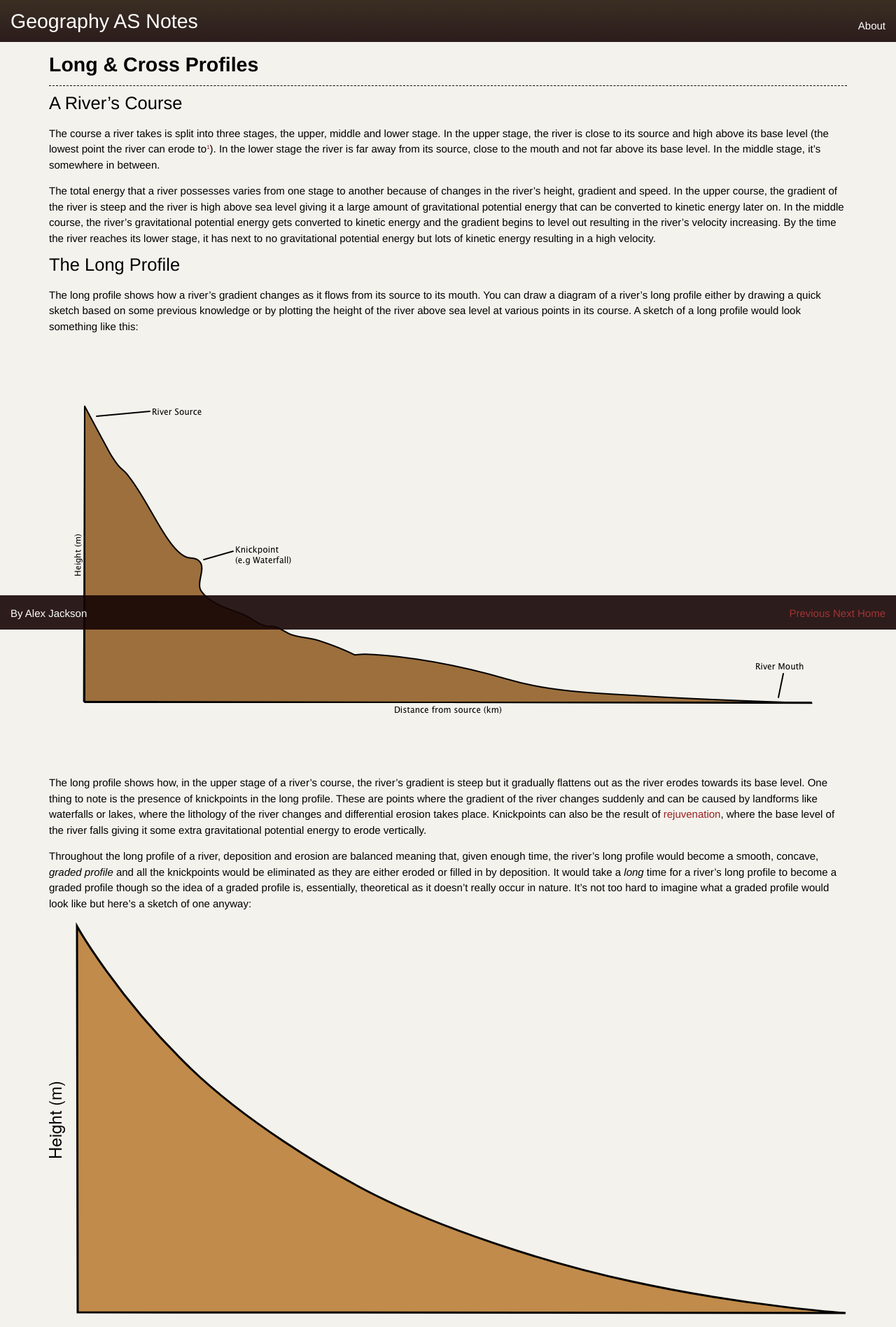
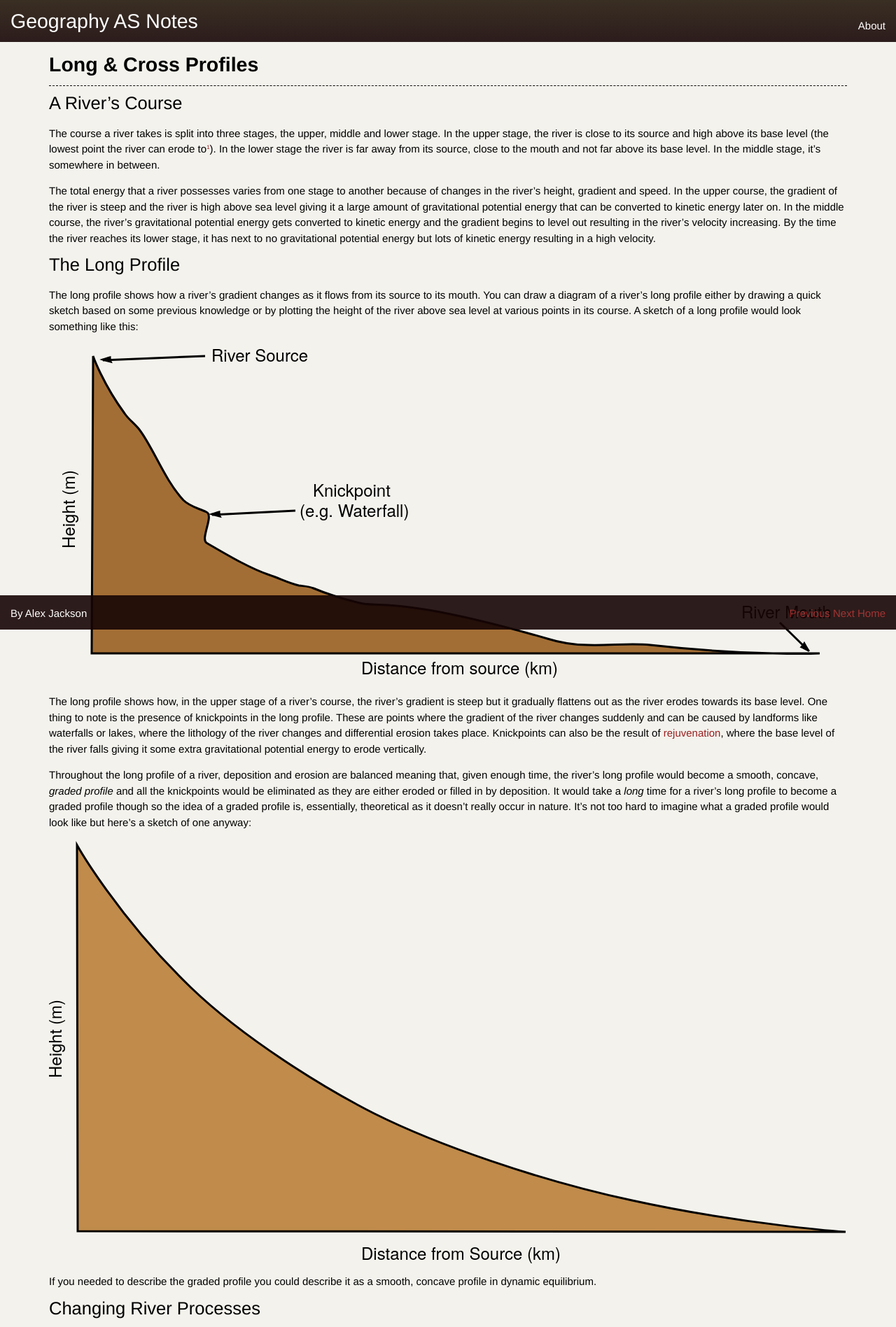
Before and after one commit to alexjohnj/geographyas, a Jekyll site: the page built from _posts/riversAndFlooding/2012-01-04-long-and-cross-profiles.md, in a window 1280 px wide. Shown: the top 1897 px of the page at 70% size. Built offline with Jekyll 4.4.1, drawn with Linux system fonts in a browser that asks for light colours; nearby versions of some CDN libraries; formulas are drawn with MathJax 3.

Commit message:
Converted long profile diagram to SVG.

```diff
--- a/_posts/riversAndFlooding/2012-01-04-long-and-cross-profiles.md
+++ b/_posts/riversAndFlooding/2012-01-04-long-and-cross-profiles.md
@@ -99,7 +99,7 @@
 [river-processes-page]: /rivers/river-processes/
 [erosion-features-page-meanders]: /rivers/river-landforms/#meanders
 
-[river-long-profile]: /Images/rivers/long-profile-diagram.png
+[river-long-profile]: /Images/rivers/long-profile-diagram.svg
 [river-graded-profile]: /Images/rivers/graded-profile-diagram.svg
 [upper-course-x-section]: /Images/rivers/upper-course-cross-section.svg
 [middle-course-x-section]: /Images/rivers/middle-course-cross-section.svg
```
Also changed, not shown: Images/rivers/long-profile-diagram.png, Images/rivers/long-profile-diagram.svg (added).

•••

▸ Task details: Line by line, retype the records above exactly, minus the images.

▸ Answer to the exercise:
Before and after one commit to alexjohnj/geographyas, a Jekyll site: the page built from _posts/riversAndFlooding/2012-01-04-long-and-cross-profiles.md, in a window 1280 px wide. Shown: the top 1897 px of the page at 70% size. Built offline with Jekyll 4.4.1, drawn with Linux system fonts in a browser that asks for light colours; nearby versions of some CDN libraries; formulas are drawn with MathJax 3.

Commit message:
Converted long profile diagram to SVG.

```diff
--- a/_posts/riversAndFlooding/2012-01-04-long-and-cross-profiles.md
+++ b/_posts/riversAndFlooding/2012-01-04-long-and-cross-profiles.md
@@ -99,7 +99,7 @@
 [river-processes-page]: /rivers/river-processes/
 [erosion-features-page-meanders]: /rivers/river-landforms/#meanders
 
-[river-long-profile]: /Images/rivers/long-profile-diagram.png
+[river-long-profile]: /Images/rivers/long-profile-diagram.svg
 [river-graded-profile]: /Images/rivers/graded-profile-diagram.svg
 [upper-course-x-section]: /Images/rivers/upper-course-cross-section.svg
 [middle-course-x-section]: /Images/rivers/middle-course-cross-section.svg
```
Also changed, not shown: Images/rivers/long-profile-diagram.png, Images/rivers/long-profile-diagram.svg (added).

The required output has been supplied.